• Work required:
Write out all of the entries below word for word.

• Records for the task:
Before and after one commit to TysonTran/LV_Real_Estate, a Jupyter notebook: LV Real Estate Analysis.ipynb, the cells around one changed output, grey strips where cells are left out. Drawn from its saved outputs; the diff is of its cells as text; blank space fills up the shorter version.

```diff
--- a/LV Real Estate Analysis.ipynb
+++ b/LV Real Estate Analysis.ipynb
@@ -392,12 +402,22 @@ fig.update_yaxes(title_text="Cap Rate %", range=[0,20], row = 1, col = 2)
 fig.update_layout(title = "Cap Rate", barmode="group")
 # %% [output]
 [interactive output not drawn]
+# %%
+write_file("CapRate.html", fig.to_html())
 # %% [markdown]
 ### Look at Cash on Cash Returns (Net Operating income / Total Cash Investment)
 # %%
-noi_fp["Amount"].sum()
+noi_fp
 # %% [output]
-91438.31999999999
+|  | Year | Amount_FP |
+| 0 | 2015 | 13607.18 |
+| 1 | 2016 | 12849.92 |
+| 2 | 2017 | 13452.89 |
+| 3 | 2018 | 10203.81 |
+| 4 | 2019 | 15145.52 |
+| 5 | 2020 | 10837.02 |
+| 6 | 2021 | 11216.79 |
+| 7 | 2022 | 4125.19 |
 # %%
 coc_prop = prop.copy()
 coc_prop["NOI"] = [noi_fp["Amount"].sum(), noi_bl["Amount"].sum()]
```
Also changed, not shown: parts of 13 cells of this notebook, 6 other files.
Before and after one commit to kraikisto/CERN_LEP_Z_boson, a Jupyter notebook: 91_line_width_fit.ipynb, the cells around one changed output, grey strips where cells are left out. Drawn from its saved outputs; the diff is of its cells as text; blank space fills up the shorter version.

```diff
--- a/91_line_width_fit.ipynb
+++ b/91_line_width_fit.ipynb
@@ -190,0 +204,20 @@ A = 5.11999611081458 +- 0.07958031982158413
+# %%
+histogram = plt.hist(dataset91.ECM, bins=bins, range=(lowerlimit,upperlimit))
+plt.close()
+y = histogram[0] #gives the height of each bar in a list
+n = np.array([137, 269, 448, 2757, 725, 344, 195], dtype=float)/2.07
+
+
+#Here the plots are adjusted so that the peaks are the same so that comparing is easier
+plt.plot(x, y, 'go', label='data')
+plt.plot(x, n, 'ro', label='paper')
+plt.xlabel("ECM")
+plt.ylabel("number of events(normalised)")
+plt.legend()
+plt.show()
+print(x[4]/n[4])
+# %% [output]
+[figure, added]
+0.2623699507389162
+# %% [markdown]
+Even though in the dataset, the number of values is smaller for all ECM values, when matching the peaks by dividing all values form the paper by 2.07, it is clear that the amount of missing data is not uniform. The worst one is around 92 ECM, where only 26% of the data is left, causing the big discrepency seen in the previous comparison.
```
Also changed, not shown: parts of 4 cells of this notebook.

• Task response:
Before and after one commit to TysonTran/LV_Real_Estate, a Jupyter notebook: LV Real Estate Analysis.ipynb, the cells around one changed output, grey strips where cells are left out. Drawn from its saved outputs; the diff is of its cells as text; blank space fills up the shorter version.

```diff
--- a/LV Real Estate Analysis.ipynb
+++ b/LV Real Estate Analysis.ipynb
@@ -392,12 +402,22 @@ fig.update_yaxes(title_text="Cap Rate %", range=[0,20], row = 1, col = 2)
 fig.update_layout(title = "Cap Rate", barmode="group")
 # %% [output]
 [interactive output not drawn]
+# %%
+write_file("CapRate.html", fig.to_html())
 # %% [markdown]
 ### Look at Cash on Cash Returns (Net Operating income / Total Cash Investment)
 # %%
-noi_fp["Amount"].sum()
+noi_fp
 # %% [output]
-91438.31999999999
+|  | Year | Amount_FP |
+| 0 | 2015 | 13607.18 |
+| 1 | 2016 | 12849.92 |
+| 2 | 2017 | 13452.89 |
+| 3 | 2018 | 10203.81 |
+| 4 | 2019 | 15145.52 |
+| 5 | 2020 | 10837.02 |
+| 6 | 2021 | 11216.79 |
+| 7 | 2022 | 4125.19 |
 # %%
 coc_prop = prop.copy()
 coc_prop["NOI"] = [noi_fp["Amount"].sum(), noi_bl["Amount"].sum()]
```
Also changed, not shown: parts of 13 cells of this notebook, 6 other files.
Before and after one commit to kraikisto/CERN_LEP_Z_boson, a Jupyter notebook: 91_line_width_fit.ipynb, the cells around one changed output, grey strips where cells are left out. Drawn from its saved outputs; the diff is of its cells as text; blank space fills up the shorter version.

```diff
--- a/91_line_width_fit.ipynb
+++ b/91_line_width_fit.ipynb
@@ -190,0 +204,20 @@ A = 5.11999611081458 +- 0.07958031982158413
+# %%
+histogram = plt.hist(dataset91.ECM, bins=bins, range=(lowerlimit,upperlimit))
+plt.close()
+y = histogram[0] #gives the height of each bar in a list
+n = np.array([137, 269, 448, 2757, 725, 344, 195], dtype=float)/2.07
+
+
+#Here the plots are adjusted so that the peaks are the same so that comparing is easier
+plt.plot(x, y, 'go', label='data')
+plt.plot(x, n, 'ro', label='paper')
+plt.xlabel("ECM")
+plt.ylabel("number of events(normalised)")
+plt.legend()
+plt.show()
+print(x[4]/n[4])
+# %% [output]
+[figure, added]
+0.2623699507389162
+# %% [markdown]
+Even though in the dataset, the number of values is smaller for all ECM values, when matching the peaks by dividing all values form the paper by 2.07, it is clear that the amount of missing data is not uniform. The worst one is around 92 ECM, where only 26% of the data is left, causing the big discrepency seen in the previous comparison.
```
Also changed, not shown: parts of 4 cells of this notebook.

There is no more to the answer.